_WHAT THE EXERCISE ASKS_: All lines in the records below that hold "bool" are to be shown.

_EXERCISE MATERIALS_:
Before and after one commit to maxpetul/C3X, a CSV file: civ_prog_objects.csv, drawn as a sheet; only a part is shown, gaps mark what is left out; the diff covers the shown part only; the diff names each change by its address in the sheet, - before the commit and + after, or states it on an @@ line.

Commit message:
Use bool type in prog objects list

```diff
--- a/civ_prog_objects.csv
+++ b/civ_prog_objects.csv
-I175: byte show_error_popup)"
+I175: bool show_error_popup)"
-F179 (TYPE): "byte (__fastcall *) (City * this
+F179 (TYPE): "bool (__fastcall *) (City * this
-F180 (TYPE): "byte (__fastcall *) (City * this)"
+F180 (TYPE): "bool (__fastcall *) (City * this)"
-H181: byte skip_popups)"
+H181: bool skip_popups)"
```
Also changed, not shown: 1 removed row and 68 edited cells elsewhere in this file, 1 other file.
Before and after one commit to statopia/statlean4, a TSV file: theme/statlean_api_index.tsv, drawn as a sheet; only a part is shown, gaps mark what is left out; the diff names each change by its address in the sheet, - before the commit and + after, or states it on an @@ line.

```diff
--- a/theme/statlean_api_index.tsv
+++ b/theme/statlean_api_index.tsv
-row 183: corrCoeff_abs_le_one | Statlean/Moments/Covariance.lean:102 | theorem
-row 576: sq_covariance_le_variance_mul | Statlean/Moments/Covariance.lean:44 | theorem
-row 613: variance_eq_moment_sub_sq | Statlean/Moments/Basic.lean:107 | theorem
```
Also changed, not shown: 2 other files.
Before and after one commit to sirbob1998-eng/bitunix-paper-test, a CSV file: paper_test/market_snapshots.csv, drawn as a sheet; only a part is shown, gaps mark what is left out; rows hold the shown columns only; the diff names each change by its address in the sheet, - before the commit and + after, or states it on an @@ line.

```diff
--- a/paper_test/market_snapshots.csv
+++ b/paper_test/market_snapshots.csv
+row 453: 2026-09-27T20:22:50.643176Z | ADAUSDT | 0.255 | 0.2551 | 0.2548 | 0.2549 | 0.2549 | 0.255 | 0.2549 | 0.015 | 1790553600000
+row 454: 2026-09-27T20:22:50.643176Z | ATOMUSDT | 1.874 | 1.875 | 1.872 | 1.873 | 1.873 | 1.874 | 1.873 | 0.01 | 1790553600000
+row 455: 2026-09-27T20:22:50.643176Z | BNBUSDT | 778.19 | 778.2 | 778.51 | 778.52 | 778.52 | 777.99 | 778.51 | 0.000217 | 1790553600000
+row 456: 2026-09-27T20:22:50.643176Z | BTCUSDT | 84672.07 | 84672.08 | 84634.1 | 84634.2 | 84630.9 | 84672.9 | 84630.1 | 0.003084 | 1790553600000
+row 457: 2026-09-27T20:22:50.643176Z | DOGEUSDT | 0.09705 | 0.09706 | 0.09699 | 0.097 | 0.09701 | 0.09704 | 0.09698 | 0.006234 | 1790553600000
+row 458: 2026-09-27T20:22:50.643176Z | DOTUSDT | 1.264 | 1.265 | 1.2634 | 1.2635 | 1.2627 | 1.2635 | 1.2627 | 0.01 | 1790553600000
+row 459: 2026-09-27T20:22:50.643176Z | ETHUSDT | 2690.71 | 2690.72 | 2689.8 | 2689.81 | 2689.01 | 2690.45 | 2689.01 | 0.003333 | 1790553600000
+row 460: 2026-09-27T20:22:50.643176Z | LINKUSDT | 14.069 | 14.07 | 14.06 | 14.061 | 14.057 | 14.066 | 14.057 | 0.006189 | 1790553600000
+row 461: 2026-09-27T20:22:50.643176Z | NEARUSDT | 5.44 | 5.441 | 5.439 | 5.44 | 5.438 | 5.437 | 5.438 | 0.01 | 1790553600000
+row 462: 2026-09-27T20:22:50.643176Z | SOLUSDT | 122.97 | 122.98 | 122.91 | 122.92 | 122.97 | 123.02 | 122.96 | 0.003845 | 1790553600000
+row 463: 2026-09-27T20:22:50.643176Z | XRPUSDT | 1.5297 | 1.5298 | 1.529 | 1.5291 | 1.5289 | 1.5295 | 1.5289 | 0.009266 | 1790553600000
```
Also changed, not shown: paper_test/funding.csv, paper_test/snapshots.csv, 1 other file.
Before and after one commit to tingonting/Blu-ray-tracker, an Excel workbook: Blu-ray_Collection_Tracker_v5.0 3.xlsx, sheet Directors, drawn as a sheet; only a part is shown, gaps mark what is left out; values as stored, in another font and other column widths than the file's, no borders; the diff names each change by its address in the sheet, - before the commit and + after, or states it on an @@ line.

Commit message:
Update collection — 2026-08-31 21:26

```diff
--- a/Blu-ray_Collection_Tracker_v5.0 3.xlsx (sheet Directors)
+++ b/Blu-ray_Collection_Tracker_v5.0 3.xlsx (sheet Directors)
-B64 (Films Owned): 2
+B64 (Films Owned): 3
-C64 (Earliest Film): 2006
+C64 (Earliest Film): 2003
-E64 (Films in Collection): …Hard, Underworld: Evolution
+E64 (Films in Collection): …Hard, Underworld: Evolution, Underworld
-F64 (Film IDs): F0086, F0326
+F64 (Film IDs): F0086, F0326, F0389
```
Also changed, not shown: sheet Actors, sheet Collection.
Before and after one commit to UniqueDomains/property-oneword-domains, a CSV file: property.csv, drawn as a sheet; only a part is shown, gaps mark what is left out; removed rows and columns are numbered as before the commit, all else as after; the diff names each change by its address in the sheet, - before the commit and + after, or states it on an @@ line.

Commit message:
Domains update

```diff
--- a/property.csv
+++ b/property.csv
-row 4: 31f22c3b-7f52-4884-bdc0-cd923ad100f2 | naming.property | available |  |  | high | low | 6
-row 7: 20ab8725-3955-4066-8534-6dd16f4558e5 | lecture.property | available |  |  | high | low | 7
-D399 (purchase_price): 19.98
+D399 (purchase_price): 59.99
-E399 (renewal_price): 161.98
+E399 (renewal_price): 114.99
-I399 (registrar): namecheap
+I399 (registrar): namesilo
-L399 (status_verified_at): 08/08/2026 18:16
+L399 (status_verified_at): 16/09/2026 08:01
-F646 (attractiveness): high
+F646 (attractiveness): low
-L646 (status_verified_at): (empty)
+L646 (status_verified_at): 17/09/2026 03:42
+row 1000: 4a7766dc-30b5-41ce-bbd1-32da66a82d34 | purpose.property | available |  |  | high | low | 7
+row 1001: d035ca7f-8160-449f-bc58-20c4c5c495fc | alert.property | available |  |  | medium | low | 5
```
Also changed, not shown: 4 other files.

_PROBLEM SOLUTION_:
Use bool type in prog objects list
+I175: bool show_error_popup)"
+F179 (TYPE): "bool (__fastcall *) (City * this
+F180 (TYPE): "bool (__fastcall *) (City * this)"
+H181: bool skip_popups)"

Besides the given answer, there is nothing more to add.